**Description of the task**
Nothing but the lines from the one containing "Also changed, not shown: README.md (+16" through the one containing "- Reformatted the", both included, should be given again, each exactly as written below.

◇ ◇ ◇

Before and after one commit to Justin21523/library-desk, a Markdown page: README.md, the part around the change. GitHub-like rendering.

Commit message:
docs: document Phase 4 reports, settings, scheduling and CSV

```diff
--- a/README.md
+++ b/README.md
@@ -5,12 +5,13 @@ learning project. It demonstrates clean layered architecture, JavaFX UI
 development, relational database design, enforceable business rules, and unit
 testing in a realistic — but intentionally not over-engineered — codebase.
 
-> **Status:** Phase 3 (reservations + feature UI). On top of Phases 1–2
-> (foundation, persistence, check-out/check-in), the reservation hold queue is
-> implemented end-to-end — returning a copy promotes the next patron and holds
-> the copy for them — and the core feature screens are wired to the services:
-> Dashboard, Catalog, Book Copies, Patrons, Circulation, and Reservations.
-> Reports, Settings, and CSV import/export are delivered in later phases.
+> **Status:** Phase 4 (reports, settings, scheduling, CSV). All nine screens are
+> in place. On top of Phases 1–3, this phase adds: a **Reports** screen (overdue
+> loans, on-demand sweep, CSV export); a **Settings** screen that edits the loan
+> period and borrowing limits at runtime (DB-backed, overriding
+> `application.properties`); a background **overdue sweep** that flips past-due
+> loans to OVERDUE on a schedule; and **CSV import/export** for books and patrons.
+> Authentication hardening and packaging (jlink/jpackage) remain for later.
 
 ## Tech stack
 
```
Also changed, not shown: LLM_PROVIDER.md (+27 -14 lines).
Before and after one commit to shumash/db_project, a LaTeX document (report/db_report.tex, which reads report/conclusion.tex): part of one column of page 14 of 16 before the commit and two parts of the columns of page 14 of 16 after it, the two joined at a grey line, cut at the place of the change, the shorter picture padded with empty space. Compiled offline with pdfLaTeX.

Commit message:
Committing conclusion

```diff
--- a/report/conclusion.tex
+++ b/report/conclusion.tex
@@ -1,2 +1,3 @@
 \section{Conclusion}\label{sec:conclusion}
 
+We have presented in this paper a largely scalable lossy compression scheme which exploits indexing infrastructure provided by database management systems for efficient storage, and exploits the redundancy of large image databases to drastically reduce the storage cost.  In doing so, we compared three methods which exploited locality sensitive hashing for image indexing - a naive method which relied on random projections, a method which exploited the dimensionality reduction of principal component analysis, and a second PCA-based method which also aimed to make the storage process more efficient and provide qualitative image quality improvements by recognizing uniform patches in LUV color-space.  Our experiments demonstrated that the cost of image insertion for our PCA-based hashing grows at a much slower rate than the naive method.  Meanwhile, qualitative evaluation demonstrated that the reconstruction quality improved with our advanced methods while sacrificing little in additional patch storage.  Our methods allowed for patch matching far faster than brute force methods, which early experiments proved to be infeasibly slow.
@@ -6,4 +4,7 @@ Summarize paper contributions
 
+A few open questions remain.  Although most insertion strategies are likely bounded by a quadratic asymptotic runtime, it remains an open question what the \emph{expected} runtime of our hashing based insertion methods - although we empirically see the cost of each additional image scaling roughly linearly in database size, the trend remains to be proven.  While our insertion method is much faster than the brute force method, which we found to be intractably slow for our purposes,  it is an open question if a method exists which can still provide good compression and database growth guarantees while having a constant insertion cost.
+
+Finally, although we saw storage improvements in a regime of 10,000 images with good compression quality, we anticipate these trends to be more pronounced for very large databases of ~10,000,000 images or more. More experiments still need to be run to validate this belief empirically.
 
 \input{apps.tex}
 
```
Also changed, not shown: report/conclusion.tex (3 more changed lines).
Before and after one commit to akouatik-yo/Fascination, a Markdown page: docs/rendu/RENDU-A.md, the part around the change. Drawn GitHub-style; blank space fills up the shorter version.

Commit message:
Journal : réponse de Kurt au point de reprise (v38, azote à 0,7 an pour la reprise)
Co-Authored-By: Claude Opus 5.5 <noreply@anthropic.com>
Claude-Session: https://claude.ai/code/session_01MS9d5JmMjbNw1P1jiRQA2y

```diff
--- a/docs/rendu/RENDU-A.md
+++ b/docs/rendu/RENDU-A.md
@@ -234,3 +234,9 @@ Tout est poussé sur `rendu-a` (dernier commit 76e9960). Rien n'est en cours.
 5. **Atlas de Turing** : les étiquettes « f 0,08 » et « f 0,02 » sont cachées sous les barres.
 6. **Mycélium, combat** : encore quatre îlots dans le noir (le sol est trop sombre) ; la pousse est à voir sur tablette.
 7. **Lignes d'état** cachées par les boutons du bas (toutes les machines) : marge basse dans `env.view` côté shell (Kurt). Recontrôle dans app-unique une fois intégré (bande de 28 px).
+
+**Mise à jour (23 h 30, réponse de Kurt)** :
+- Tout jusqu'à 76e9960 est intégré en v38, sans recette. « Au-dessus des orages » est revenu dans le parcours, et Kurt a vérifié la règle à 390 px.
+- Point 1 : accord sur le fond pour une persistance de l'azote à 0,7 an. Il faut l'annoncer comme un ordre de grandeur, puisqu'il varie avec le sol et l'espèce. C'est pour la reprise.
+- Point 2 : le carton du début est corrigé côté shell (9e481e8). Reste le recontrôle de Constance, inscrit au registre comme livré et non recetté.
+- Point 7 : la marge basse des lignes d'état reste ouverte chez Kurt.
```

◇ ◇ ◇

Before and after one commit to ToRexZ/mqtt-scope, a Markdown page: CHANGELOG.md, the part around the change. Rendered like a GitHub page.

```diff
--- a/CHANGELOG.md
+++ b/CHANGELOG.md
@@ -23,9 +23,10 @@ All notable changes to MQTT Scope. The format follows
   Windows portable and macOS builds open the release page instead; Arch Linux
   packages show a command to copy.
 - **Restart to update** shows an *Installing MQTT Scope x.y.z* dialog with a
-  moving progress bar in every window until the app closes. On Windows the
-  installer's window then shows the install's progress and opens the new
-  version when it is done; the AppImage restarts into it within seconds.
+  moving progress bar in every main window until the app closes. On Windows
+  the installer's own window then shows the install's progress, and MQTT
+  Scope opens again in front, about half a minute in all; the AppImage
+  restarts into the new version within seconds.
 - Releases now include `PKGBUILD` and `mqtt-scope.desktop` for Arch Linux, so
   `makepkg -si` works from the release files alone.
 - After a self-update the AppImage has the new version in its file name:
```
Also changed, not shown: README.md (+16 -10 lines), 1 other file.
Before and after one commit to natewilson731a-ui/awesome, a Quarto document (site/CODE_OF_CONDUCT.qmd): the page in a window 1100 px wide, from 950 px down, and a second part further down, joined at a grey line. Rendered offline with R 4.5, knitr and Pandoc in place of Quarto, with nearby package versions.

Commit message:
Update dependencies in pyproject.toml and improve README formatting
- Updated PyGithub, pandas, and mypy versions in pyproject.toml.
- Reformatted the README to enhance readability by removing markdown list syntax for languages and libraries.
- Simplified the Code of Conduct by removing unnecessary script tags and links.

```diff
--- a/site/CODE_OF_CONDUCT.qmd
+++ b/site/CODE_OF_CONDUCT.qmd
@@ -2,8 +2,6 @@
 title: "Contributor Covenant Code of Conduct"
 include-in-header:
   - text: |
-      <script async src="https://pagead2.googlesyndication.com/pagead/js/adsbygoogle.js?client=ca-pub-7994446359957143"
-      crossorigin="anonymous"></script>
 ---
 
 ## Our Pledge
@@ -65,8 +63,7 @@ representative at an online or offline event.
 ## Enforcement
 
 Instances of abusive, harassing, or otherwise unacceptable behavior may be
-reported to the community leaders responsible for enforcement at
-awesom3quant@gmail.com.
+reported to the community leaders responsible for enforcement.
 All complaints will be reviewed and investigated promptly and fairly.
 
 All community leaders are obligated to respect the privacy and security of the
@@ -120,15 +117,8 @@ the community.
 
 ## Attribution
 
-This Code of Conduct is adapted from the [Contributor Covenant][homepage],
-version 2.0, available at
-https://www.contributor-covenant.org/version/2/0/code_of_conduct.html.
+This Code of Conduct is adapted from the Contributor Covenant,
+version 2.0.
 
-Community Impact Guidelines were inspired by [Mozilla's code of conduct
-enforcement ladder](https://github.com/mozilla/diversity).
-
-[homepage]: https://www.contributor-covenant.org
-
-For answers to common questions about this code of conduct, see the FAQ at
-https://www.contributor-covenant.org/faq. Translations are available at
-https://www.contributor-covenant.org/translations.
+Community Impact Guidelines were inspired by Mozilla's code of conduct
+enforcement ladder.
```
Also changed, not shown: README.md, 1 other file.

◇ ◇ ◇

**Problem solution**
Also changed, not shown: README.md (+16 -10 lines), 1 other file.
Before and after one commit to natewilson731a-ui/awesome, a Quarto document (site/CODE_OF_CONDUCT.qmd): the page in a window 1100 px wide, from 950 px down, and a second part further down, joined at a grey line. Rendered offline with R 4.5, knitr and Pandoc in place of Quarto, with nearby package versions.

Commit message:
Update dependencies in pyproject.toml and improve README formatting
- Updated PyGithub, pandas, and mypy versions in pyproject.toml.
- Reformatted the README to enhance readability by removing markdown list syntax for languages and libraries.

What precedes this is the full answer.